We can use pure appearances/perceptions both in and out of meditation to overcome the appearances/perceptions of imperfection and ordinariness of ourselves and others. This is a lot of fun, to be honest, and gives us so much power, confidence, and energy to help others as well.

This is because what we end up doing every day depends on who we think we are.

Dream of the Dharmakaya

These features are mere appearance not other than emptiness – they are bliss and emptiness appearing. Therefore, they are not fixed — but the mandala is the rainbow-like manifestation of the omniscient wisdom of Heruka and Vajrayogini, created and blessed by enlightened beings. Geshe Kelsang once called it the “dream of the Dharmakaya”.

The mandala and Deities are inspirational and powerful because they are the embodiment of every stage of the path and every quality of enlightenment. Just remembering them automatically purifies and empowers our mind. I think of it as like all the Sutra and Tantra realizations appearing in technicolor. 

Like every pure AND impure appearance — everything that exists in fact — Vajrayogini and her Pure Land are empty and dream-like; but it would be hard to come up with a better dream. We now have a dynamic, transcendental, pure, and blissful paradigm for relating to ourselves, our world, our enjoyments, our activities, and other people.
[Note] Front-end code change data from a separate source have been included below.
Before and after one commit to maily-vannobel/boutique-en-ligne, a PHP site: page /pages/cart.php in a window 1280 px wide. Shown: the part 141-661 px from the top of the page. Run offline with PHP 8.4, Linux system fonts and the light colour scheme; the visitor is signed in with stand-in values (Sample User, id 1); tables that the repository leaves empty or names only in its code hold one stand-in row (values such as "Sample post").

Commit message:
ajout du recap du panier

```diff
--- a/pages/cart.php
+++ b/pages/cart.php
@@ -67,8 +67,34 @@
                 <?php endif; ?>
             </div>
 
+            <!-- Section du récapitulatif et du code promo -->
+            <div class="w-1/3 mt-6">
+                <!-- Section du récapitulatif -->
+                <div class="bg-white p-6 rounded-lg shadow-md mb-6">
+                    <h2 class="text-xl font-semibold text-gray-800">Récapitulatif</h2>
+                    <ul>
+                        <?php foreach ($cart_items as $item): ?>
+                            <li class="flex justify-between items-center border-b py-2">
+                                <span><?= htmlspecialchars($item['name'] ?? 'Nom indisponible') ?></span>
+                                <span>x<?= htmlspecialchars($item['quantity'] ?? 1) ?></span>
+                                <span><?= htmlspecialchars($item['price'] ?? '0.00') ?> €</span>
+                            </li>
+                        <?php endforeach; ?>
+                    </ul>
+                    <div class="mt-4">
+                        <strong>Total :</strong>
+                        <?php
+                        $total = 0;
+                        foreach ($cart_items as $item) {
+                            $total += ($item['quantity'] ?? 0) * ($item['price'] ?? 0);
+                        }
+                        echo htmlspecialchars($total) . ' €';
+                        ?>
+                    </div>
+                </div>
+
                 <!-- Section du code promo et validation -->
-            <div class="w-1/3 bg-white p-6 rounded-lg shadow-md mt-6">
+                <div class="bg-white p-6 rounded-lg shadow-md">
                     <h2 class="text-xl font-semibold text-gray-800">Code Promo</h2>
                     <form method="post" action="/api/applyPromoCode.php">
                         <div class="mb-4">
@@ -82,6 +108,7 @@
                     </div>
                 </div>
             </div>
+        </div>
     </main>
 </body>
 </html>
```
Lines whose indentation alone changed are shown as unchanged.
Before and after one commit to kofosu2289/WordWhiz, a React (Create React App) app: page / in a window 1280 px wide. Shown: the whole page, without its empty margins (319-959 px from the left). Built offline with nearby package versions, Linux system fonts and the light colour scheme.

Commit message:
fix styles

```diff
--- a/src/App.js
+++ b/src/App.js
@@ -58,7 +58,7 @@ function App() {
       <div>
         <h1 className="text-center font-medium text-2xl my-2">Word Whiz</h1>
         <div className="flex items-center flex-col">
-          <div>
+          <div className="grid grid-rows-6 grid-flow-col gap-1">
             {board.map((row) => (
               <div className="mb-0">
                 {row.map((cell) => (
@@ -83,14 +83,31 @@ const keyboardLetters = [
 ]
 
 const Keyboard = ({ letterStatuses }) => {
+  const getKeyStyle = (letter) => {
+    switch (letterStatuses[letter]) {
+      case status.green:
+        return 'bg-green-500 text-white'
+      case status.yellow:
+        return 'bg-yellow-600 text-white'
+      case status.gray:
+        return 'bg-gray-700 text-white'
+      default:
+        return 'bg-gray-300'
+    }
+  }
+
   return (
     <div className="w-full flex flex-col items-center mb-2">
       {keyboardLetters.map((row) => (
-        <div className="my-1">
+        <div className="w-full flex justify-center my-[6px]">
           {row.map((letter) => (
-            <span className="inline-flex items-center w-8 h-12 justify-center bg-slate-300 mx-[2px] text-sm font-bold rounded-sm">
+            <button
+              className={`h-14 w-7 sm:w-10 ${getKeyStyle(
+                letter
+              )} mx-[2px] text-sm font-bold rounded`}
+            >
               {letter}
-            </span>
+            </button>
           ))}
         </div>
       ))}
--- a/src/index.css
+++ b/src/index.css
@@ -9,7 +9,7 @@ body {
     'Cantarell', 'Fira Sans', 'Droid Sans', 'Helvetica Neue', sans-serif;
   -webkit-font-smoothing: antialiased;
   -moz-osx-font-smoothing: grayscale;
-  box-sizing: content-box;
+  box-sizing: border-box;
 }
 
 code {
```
Over to you for comments. And Highest Yoga Tantra empowerments and commentary are coming up again soon, this Summer in England – perhaps I’ll see you there.

Further reading